NFC South Notebook: Head coach turnover has arrived in division
Las Vegas was giving Dan Quinn just about even odds to be the next NFL head coach fired about one month ago.
With the help of a mini two-game winning streak following the Falcons' bye week, and a four-game losing streak for the Panthers, Quinn beat those odds. One of those two Falcons victories actually came against Carolina, and it helped cost Ron Rivera his job.
The Panthers fired Rivera, naming Perry Fewell to interim head coach, on Tuesday. But don't think just because Quinn kept his job into December that he's no longer on the hot seat.
The resume of Rivera and Quinn are very similar, and actually, the fired Rivera arguably experienced more success in his tenure.
An argument can be made in favor of Rivera both keeping his job and the firing. He posted a .546 winning percentage in nine seasons, but he only recorded three winning seasons. Carolina's 15-1 mark in 2015 really helped that overall win percentage and skews his overall record.
Yes, Rivera led the Panthers to a Super Bowl appearance but lost. Since then, Carolina has only been to the playoffs once in four years.
Quinn has a similar narrative except with a worse overall record and no season with more than 11 wins. Rivera had two seasons with more than 11 victories.
Quinn is now 39-37 as head coach of the Falcons. If Atlanta goes 1-3 down the stretch, his record will fall to an even 40-40. Since losing Super Bowl LI the year after Carolina lost its Super Bowl, the Falcons have missed the playoffs two of the last three seasons.
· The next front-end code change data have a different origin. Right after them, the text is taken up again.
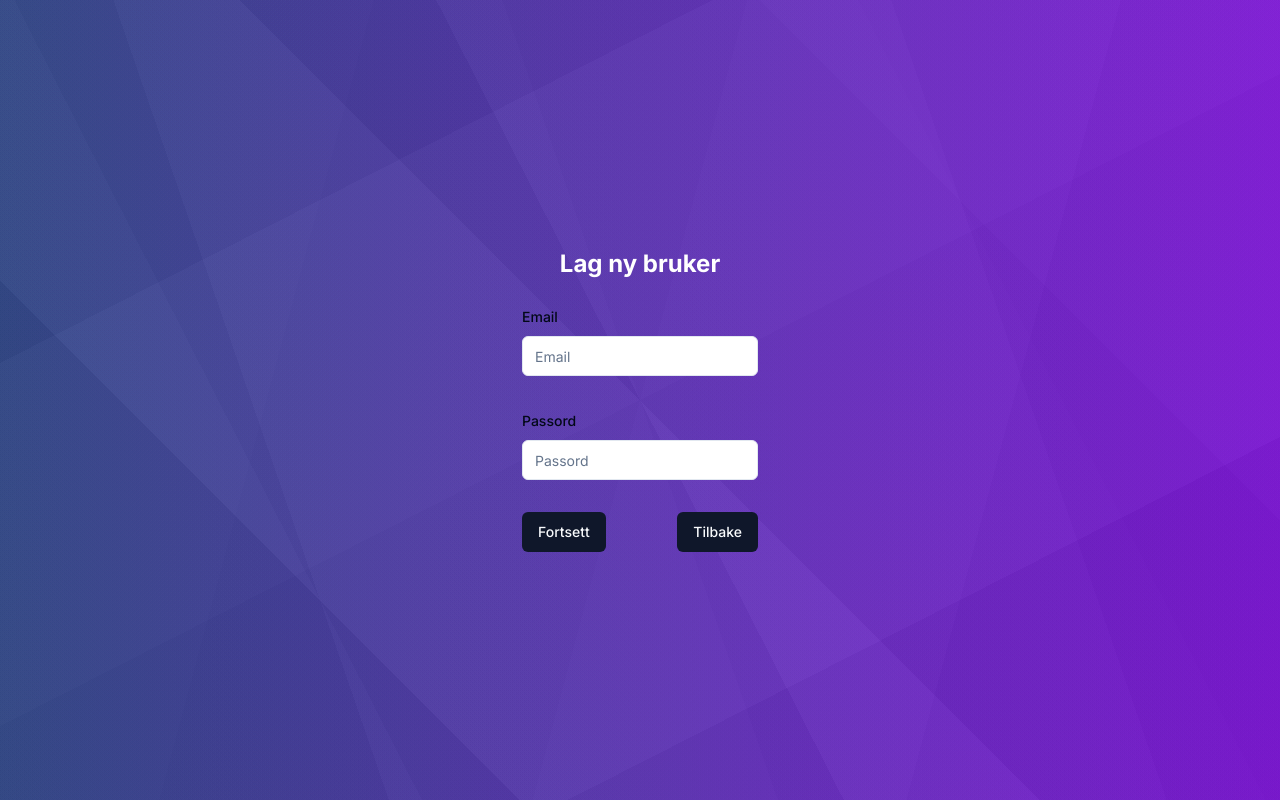
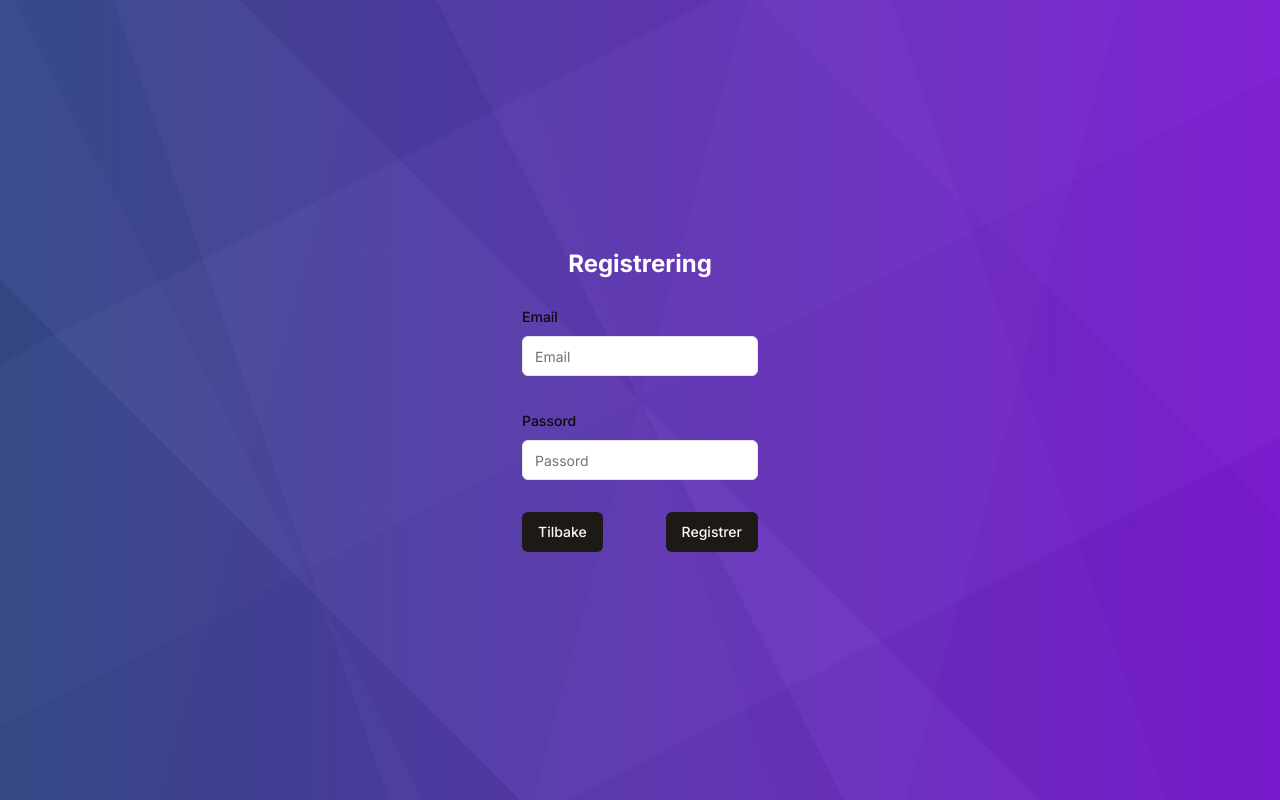
Before and after one commit to Sebastianmoldrup/pantelotteri, a Next.js app: page /signup in a window 1280 px wide. Built offline with nearby package versions, Linux system fonts and the light colour scheme; no server answers.

Commit message:
fixed auth and signup/login db

```diff
--- a/app/globals.css
+++ b/app/globals.css
@@ -5,64 +5,47 @@
 @layer base {
   :root {
     --background: 0 0% 100%;
-    --foreground: 222.2 84% 4.9%;
-
+    --foreground: 20 14.3% 4.1%;
     --card: 0 0% 100%;
-    --card-foreground: 222.2 84% 4.9%;
-
+    --card-foreground: 20 14.3% 4.1%;
     --popover: 0 0% 100%;
-    --popover-foreground: 222.2 84% 4.9%;
-
-    --primary: 222.2 47.4% 11.2%;
-    --primary-foreground: 210 40% 98%;
-
-    --secondary: 210 40% 96.1%;
-    --secondary-foreground: 222.2 47.4% 11.2%;
-
-    --muted: 210 40% 96.1%;
-    --muted-foreground: 215.4 16.3% 46.9%;
-
-    --accent: 210 40% 96.1%;
-    --accent-foreground: 222.2 47.4% 11.2%;
-
+    --popover-foreground: 20 14.3% 4.1%;
+    --primary: 24 9.8% 10%;
+    --primary-foreground: 60 9.1% 97.8%;
+    --secondary: 60 4.8% 95.9%;
+    --secondary-foreground: 24 9.8% 10%;
+    --muted: 60 4.8% 95.9%;
+    --muted-foreground: 25 5.3% 44.7%;
+    --accent: 60 4.8% 95.9%;
+    --accent-foreground: 24 9.8% 10%;
     --destructive: 0 84.2% 60.2%;
-    --destructive-foreground: 210 40% 98%;
-
-    --border: 214.3 31.8% 91.4%;
-    --input: 214.3 31.8% 91.4%;
-    --ring: 222.2 84% 4.9%;
-
+    --destructive-foreground: 60 9.1% 97.8%;
+    --border: 20 5.9% 90%;
+    --input: 20 5.9% 90%;
+    --ring: 20 14.3% 4.1%;
     --radius: 0.5rem;
   }
 
   .dark {
-    --background: 222.2 84% 4.9%;
-    --foreground: 210 40% 98%;
-
-    --card: 222.2 84% 4.9%;
-    --card-foreground: 210 40% 98%;
-
-    --popover: 222.2 84% 4.9%;
-    --popover-foreground: 210 40% 98%;
-
-    --primary: 210 40% 98%;
-    --primary-foreground: 222.2 47.4% 11.2%;
-
-    --secondary: 217.2 32.6% 17.5%;
-    --secondary-foreground: 210 40% 98%;
-
-    --muted: 217.2 32.6% 17.5%;
-    --muted-foreground: 215 20.2% 65.1%;
-
-    --accent: 217.2 32.6% 17.5%;
-    --accent-foreground: 210 40% 98%;
-
+    --background: 20 14.3% 4.1%;
+    --foreground: 60 9.1% 97.8%;
+    --card: 20 14.3% 4.1%;
+    --card-foreground: 60 9.1% 97.8%;
+    --popover: 20 14.3% 4.1%;
+    --popover-foreground: 60 9.1% 97.8%;
+    --primary: 60 9.1% 97.8%;
+    --primary-foreground: 24 9.8% 10%;
+    --secondary: 12 6.5% 15.1%;
+    --secondary-foreground: 60 9.1% 97.8%;
+    --muted: 12 6.5% 15.1%;
+    --muted-foreground: 24 5.4% 63.9%;
+    --accent: 12 6.5% 15.1%;
+    --accent-foreground: 60 9.1% 97.8%;
     --destructive: 0 62.8% 30.6%;
-    --destructive-foreground: 210 40% 98%;
-
-    --border: 217.2 32.6% 17.5%;
-    --input: 217.2 32.6% 17.5%;
-    --ring: 212.7 26.8% 83.9%;
+    --destructive-foreground: 60 9.1% 97.8%;
+    --border: 12 6.5% 15.1%;
+    --input: 12 6.5% 15.1%;
+    --ring: 24 5.7% 82.9%;
   }
 }
 
--- a/app/login/page.tsx
+++ b/app/login/page.tsx
@@ -1,8 +1,11 @@
 'use client';
-// React
-import { useEffect, useState } from 'react';
+// Supabase
+import { createClient } from '@/utils/supabase';
+
 // Nextjs
 import Link from 'next/link';
+import { useRouter } from 'next/navigation';
+
 // Components
 import { Button } from '@/components/ui/button';
 import {
@@ -14,16 +17,13 @@ import {
   FormMessage,
 } from '@/components/ui/form';
 import { Input } from '@/components/ui/input';
+
 // Zod / form
 import { zodResolver } from '@hookform/resolvers/zod';
 import { useForm } from 'react-hook-form';
 import * as z from 'zod';
 
 export default function Login() {
-  // States
-  const [email, setEmail] = useState('');
-  const [password, setPassword] = useState('');
-
   // Form schema
   const formSchema = z.object({
     email: z.string().min(2, {
@@ -34,6 +34,9 @@ export default function Login() {
     }),
   });
 
+  // Create supabase client variable
+  const supabase = createClient();
+
   // Form values
   const form = useForm<z.infer<typeof formSchema>>({
     resolver: zodResolver(formSchema),
@@ -43,25 +46,32 @@ export default function Login() {
     },
   });
 
+  // Router
+  const router = useRouter();
+
   // Submit handler
-  async function handleLogIn(values: z.infer<typeof formSchema>) {
-    // console.log(values);
-    // const { data, error } = await supabase.auth.signInWithPassword({
-    //   email: values.email,
-    //   password: values.password,
-    // });
-    // if (data) {
-    //   console.log(data);
-    // } else if (error) {
-    //   console.log(error);
-    // } else return;
+  async function signInUser(values: z.infer<typeof formSchema>) {
+    const { data, error } = await supabase.auth.signInWithPassword({
+      email: values.email,
+      password: values.password,
+    });
+
+    if (error) {
+      console.error(error);
+    } else if (data && data.user.aud === 'authenticated') {
+      // console.log(data);
+      // console.log(data.user.aud);
+      router.push('/');
+    } else {
+      console.log('Feil ved login');
+    }
   }
 
   return (
     <main className='flex min-h-screen flex-col items-center justify-center space-y-6 main-bg'>
       <h1 className='font-bold text-white text-2xl'>Logg inn</h1>
       <Form {...form}>
-        <form onSubmit={form.handleSubmit(handleLogIn)} className='space-y-8'>
+        <form onSubmit={form.handleSubmit(signInUser)} className='space-y-8'>
           <FormField
             control={form.control}
             name='email'
@@ -90,10 +100,10 @@ export default function Login() {
             )}
           />
           <div className='flex justify-between'>
-            <Button type='submit'>Logg inn</Button>
             <Button asChild>
               <Link href='/signup'>Ny bruker</Link>
             </Button>
+            <Button type='submit'>Logg inn</Button>
           </div>
         </form>
       </Form>
--- a/app/page.tsx
+++ b/app/page.tsx
@@ -5,17 +5,19 @@ import Image from 'next/image';
 
 export default function Home() {
   const [users, setUsers] = useState<Array>([]);
+  const supabase = createClient();
   useEffect(() => {
     (async () => {
       const supabase = createClient();
-      console.log(supabase);
       const { data, error } = await supabase.from('users').select('*');
       if (error) {
         console.error('Error fetching data:', error);
         return;
       } else if (data) {
-        console.log('data exists:', data);
-        data.map((row) => console.log(row.username));
+        console.log('data fetched');
+        data.map((row) => console.log(row.email));
+      } else {
+        console.log('no data');
       }
     })();
   }, []);
--- a/app/signup/page.tsx
+++ b/app/signup/page.tsx
@@ -1,11 +1,13 @@
 'use client';
-// React
-import { useEffect, useState } from 'react';
+// Supabase
+import { createClient } from '@/utils/supabase';
+
 // Nextjs
 import Link from 'next/link';
-import { useRouter } from 'next/navigation';
+
 // Components
 import { Button } from '@/components/ui/button';
+import { Input } from '@/components/ui/input';
 import {
   Form,
   FormControl,
@@ -14,26 +16,19 @@ import {
   FormLabel,
   FormMessage,
 } from '@/components/ui/form';
-import { Input } from '@/components/ui/input';
+
 // Zod / form
 import { zodResolver } from '@hookform/resolvers/zod';
 import { useForm } from 'react-hook-form';
 import * as z from 'zod';
 
 export default function Login() {
-  // States
-  const [email, setEmail] = useState('');
-  const [password, setPassword] = useState('');
-
-  // Router
-  const router = useRouter();
-
-  // Form schema
+  // Form value validation
   const formSchema = z.object({
     email: z.string().min(2, {
       message: 'Ugyldig email.',
     }),
-    password: z.string().min(2, {
+    password: z.string().min(6, {
       message: 'Ugyldig passord.',
     }),
   });
@@ -47,19 +42,30 @@ export default function Login() {
     },
   });
 
-  async function handleSignUp(values: z.infer<typeof formSchema>) {
-    // const { data, error } = await supabase.auth.signUp({
-    //   email: values.email,
-    //   password: values.password,
-    // });
-    // router.refresh();
+  // Create supabase client variable
+  const supabase = createClient();
+
+  // Handle signup request
+  async function signUpNewUser(values: z.infer<typeof formSchema>) {
+    const { data, error } = await supabase.auth.signUp({
+      email: values.email,
+      password: values.password,
+    });
+
+    if (error) {
+      console.error('Error signing up:', error);
+    } else if (data) {
+      const { data, error } = await supabase
+        .from('users')
+        .insert([{ email: values.email, password: values.password }]);
+    }
   }
 
   return (
     <main className='flex min-h-screen flex-col items-center justify-center space-y-6 main-bg'>
-      <h1 className='font-bold text-white text-2xl'>Lag ny bruker</h1>
+      <h1 className='font-bold text-white text-2xl'>Registrering</h1>
       <Form {...form}>
-        <form onSubmit={form.handleSubmit(handleSignUp)} className='space-y-8'>
+        <form onSubmit={form.handleSubmit(signUpNewUser)} className='space-y-8'>
           <FormField
             control={form.control}
             name='email'
@@ -88,10 +94,10 @@ export default function Login() {
             )}
           />
           <div className='flex justify-between'>
-            <Button type='submit'>Fortsett</Button>
             <Button asChild>
               <Link href='/login'>Tilbake</Link>
             </Button>
+            <Button type='submit'>Registrer</Button>
           </div>
         </form>
       </Form>
```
In Quinn's tenure, he's only made the playoffs twice in five years.
Rivera and Quinn were both so close to reaching the pinnacle of the NFL, but that's only a distant memory now. Rivera is unemployed and Quinn should join him at the end of the year.
Should that happen, the NFC South will be three head coaches that have spent less than two seasons with their teams inside the division.